Dictionary.com
definitions
  • synonyms

blithe

[blahyth, blahyth]
See more synonyms for blithe on Thesaurus.com
adjective, blith·er, blith·est.
  1. joyous, merry, or happy in disposition; glad; cheerful: Everyone loved her for her blithe spirit.
  2. without thought or regard; carefree; heedless: a blithe indifference to anyone's feelings.
Show More

Origin of blithe

before 1000; Middle English; Old English blīthe; cognate with Old Norse blīthr, Old High German blīdi, Gothic bleiths
Related formsblithe·ful, adjectiveblithe·ful·ly, adverbblithe·ly, adverbblithe·ness, nouno·ver·blithe, adjective

Synonyms for blithe

See more synonyms for on Thesaurus.com

Antonyms for blithe

Blithe

[blahyth, blahyth]
noun
  1. a female given name.
Show More

Blythe

or Blithe

[blahyth, blahyth]
noun
  1. a female given name.
Show More
Dictionary.com Unabridged Based on the Random House Unabridged Dictionary, © Random House, Inc. 2018

Related Words for blithe

sprightly, jaunty, jovial, carefree, lighthearted, animated, buoyant, cheerful, cheery, gay, gleeful, jocund, jolly, joyful, merry, mirthful, sunny, vivacious, chirpy, gladsome

Examples from the Web for blithe

Contemporary Examples of blithe

Historical Examples of blithe


British Dictionary definitions for blithe

blithe

adjective
  1. very happy or cheerful
  2. heedless; casual and indifferent
Show More
Derived Formsblithely, adverbblitheness, noun

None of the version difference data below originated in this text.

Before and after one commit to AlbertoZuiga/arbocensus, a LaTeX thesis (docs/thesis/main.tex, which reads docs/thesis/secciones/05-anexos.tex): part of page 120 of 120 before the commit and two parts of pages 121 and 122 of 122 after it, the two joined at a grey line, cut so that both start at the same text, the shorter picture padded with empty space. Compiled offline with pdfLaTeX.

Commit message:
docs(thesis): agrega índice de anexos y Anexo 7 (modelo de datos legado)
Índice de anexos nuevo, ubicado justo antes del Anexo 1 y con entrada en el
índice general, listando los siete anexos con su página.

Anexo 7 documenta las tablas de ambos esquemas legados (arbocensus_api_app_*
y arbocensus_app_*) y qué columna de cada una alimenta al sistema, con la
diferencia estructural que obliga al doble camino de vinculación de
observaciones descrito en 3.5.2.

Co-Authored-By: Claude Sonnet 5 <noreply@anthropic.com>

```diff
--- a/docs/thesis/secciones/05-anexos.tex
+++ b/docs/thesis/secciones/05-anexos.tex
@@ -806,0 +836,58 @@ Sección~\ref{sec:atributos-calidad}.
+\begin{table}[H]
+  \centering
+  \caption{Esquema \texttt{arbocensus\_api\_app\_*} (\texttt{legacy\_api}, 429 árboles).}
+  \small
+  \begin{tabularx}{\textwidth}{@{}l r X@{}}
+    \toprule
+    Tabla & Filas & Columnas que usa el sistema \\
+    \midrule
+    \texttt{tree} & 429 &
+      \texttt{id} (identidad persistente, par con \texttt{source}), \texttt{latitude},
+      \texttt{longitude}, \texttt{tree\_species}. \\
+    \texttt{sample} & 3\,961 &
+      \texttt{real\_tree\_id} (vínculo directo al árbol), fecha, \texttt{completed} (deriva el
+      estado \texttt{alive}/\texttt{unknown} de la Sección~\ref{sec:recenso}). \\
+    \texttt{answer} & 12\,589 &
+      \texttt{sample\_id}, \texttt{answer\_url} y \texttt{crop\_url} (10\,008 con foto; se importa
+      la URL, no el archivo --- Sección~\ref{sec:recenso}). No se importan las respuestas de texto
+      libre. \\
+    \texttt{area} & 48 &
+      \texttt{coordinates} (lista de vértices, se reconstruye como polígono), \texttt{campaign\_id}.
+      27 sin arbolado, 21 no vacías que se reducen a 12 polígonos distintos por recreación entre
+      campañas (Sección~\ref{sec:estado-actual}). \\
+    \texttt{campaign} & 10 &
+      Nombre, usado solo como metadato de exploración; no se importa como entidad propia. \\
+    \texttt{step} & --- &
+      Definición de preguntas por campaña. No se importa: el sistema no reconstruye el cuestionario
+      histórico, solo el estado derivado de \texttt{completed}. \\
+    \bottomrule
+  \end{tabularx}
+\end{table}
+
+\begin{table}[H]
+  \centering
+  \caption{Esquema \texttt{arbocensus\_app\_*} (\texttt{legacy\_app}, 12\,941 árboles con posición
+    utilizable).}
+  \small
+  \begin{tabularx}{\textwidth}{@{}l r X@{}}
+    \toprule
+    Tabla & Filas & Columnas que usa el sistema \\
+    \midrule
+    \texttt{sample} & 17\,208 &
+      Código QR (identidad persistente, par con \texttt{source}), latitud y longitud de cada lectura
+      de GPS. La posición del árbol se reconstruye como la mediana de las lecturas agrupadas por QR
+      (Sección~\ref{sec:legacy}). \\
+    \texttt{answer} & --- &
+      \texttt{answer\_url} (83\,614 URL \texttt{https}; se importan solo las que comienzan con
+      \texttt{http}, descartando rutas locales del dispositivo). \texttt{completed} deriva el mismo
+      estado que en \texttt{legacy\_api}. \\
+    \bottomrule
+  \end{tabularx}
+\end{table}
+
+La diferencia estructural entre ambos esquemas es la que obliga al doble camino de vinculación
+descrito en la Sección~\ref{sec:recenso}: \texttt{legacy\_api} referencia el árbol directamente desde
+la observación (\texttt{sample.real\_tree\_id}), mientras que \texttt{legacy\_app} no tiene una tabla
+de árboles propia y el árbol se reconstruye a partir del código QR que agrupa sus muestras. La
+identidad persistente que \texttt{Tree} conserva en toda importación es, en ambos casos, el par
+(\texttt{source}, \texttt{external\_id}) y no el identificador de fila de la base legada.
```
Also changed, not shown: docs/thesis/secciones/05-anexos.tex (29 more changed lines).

Word Origin for blithe

Old English blīthe
Collins English Dictionary - Complete & Unabridged 2012 Digital Edition © William Collins Sons & Co. Ltd. 1979, 1986 © HarperCollins Publishers 1998, 2000, 2003, 2005, 2006, 2007, 2009, 2012

Word Origin and History for blithe

adj.

Old English bliþe "joyous, kind, cheerful, pleasant," from Proto-Germanic *blithiz "gentle, kind" (cf. Old Saxon bliði "bright, happy," Middle Dutch blide, Dutch blijde, Old Norse bliðr "mild, gentle," Old High German blidi "gay, friendly," Gothic bleiþs "kind, friendly, merciful").

Rare since 16c. No cognates outside Germanic. "The earlier application was to the outward expression of kindly feeling, sympathy, affection to others, as in Gothic and ON.; but in OE. the word had come more usually to be applied to the external manifestation of one's own pleased or happy frame of mind, and hence even to the state itself." [OED]

Show More
Online Etymology Dictionary, © 2010 Douglas Harper